    FWIW, any interested parties might want to peruse the main Pericope Adulterae site ( or the blog site ( and read the various articles there. Warning: there may be KJV defenders at that site (a view which I most certainly do not share in the least). However, as one will see from the articles there, the writers’ intent is to analyze *evidence*.

    And since this site (WK’s blog) often highlights and promotes the debate-style format for Christian apologetics (i.e. looking at the evidence presented by different sides *before* coming to one’s conclusion [cf. Prov. 18.17]), I thought I’d offer the online resources above from more academically oriented defenders of the passage (or, in Snapp’s case, an academic but fair *opponent* of the passage’s authenticity) for your consideration and study.


  4. Hmm the famous ravi zacharias uses the adultery story quite a lot in his speeches.I wonder if he knows it isn’t authentic !


  5. This debate seems to open a can of worms, namely how could God allow a passage that is not inspired by the Holy Spirit to eventually be included in millions of bibles that Christians use today?

    Can’t God protect the integrity of His Word?

    This seems to open the door to “Da Vinci Code” style accusations that certain scribes controlled the message of the Bible.

    Also, what was the point of adding the adulteress woman story then…what were the conspirators trying to accomplish?


    1. Inerrancy applies to the original writings (autographs), Jay. Not to the copies we have today. God has protected the integrity of his Word, and this verse is not part of that Word. The millions of Bibles that Christians use today clearly state that this verse is not in the earliest manuscripts. Because Christians aren’t liars, nor are they stupid.

      Evangelical inerrantists
      Evangelical Christians generally accept the findings of textual criticism, and nearly all modern translations, including the popular New International Version, work from a Greek New Testament based on modern textual criticism.

      Since this means that the manuscript copies are not perfect, inerrancy is only applied to the original autographs (the manuscripts written by the original authors) rather than the copies.[1] For instance, the Chicago Statement on Biblical Inerrancy says, “We affirm that inspiration, strictly speaking, applies only to the autographic text of Scripture.”[22]

      1 Grudem, Wayne A. (1994). Systematic theology: an introduction to biblical doctrine. Leicester: Inter-Varsity Press. p. 90. ISBN 978-0-85110-652-6. OCLC 29952151.


  6. The passage is certainly authentic from a theological point of view, because it accords exactly with Jesus’ view of the law, namely, that the law was to be fulfilled in Him, and that “love is the fulfilment of the law” (Matthew 22:37-40). The Lord was careful not to undermine the prescribed punishment as laid down in the Torah, but went beyond it to enquire as to the real purpose of the law. (There is nothing in the passage to suggest that if the crowd had gone ahead and stoned the woman, that Jesus would have tried to intervene to prevent that). This is totally in keeping with the idea that the law would be written on people’s hearts under the New Covenant.
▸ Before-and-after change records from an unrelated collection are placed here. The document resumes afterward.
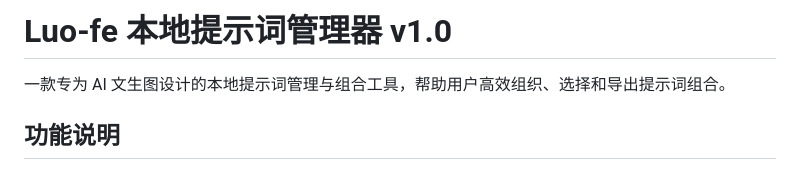
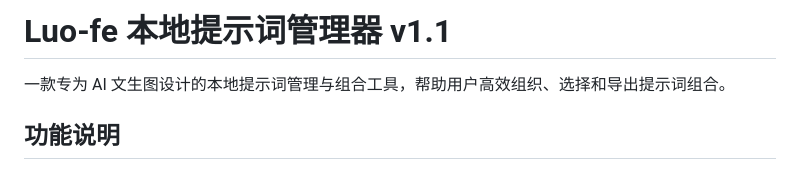
Before and after one commit to Luo-fe/ai-prompt, a Markdown page: README.md, the part around the change. GitHub-like rendering.

Commit message:
Bump version to v1.1
Updated version number from v1.0 to v1.1 in README.

```diff
--- a/README.md
+++ b/README.md
@@ -1,4 +1,4 @@
-# Luo-fe 本地提示词管理器 v1.0
+# Luo-fe 本地提示词管理器 v1.1
 
 一款专为 AI 文生图设计的本地提示词管理与组合工具，帮助用户高效组织、选择和导出提示词组合。
 
```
Of course, forgiveness is consistent with the teaching of the gospel, as if anyone could doubt that! The idea that this is a fabricated story is very difficult to swallow, given the unusual and unpredictable comment Jesus made that caused such moral conviction in the crowd. In no way is this event undermining morality, but rather hypocrisy – another prominent theme in the teaching of Jesus. Furthermore, the Bible makes clear that there were many works which Jesus did which are not recorded – and could not be recorded (John 21:25). This suggests that many accounts could have existed “on the fringes” of the canon of Scripture, and therefore it is highly plausible that one, two or a few of these accounts could find their way into some manuscripts.


Leave a Reply

Fill in your details below or click an icon to log in: Logo

You are commenting using your account. Log Out /  Change )

Google photo

You are commenting using your Google account. Log Out /  Change )

Twitter picture

You are commenting using your Twitter account. Log Out /  Change )

Facebook photo

You are commenting using your Facebook account. Log Out /  Change )

Connecting to %s